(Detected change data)
※ ※ ※
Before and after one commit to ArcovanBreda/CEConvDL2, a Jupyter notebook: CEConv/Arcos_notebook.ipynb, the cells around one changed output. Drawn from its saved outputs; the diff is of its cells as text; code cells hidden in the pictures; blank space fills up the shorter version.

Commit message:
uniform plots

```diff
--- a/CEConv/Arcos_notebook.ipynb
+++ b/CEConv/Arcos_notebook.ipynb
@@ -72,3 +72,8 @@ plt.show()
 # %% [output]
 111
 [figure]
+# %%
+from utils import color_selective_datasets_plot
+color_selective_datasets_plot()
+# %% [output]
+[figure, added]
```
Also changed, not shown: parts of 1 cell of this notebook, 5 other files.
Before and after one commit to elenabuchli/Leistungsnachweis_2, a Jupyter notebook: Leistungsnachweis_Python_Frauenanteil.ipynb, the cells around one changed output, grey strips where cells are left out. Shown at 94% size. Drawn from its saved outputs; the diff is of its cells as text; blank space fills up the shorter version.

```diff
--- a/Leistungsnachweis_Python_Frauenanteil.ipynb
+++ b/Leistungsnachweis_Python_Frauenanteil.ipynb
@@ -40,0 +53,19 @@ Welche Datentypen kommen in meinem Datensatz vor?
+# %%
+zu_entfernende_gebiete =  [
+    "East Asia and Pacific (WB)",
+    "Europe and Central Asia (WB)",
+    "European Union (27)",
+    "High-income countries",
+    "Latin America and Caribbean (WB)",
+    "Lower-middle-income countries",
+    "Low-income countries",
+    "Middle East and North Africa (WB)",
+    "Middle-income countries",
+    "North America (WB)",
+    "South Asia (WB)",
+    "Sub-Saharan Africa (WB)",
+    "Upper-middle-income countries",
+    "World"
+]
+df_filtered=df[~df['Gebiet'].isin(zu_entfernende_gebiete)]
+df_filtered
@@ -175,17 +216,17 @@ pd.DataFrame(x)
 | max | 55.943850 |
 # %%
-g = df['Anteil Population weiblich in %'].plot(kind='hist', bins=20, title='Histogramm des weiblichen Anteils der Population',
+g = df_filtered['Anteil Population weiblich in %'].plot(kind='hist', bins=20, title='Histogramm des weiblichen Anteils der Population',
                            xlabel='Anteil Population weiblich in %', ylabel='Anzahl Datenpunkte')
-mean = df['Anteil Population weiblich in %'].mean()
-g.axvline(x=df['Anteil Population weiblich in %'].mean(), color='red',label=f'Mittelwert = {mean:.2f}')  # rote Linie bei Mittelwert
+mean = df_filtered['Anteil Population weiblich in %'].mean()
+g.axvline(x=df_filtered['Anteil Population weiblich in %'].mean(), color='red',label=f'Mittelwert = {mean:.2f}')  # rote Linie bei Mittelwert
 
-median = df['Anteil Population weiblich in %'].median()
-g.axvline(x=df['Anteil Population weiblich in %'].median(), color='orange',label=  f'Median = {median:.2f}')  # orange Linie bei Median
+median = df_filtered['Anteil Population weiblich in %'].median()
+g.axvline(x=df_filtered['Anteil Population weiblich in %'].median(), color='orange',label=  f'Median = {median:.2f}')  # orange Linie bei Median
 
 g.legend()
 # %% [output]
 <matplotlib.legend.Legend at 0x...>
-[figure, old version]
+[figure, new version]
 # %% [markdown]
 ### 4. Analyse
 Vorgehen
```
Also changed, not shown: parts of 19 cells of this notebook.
※ ※ ※
Reply with the number of lines in the data above that contain "income", and with nothing else.

> [Task answer] 5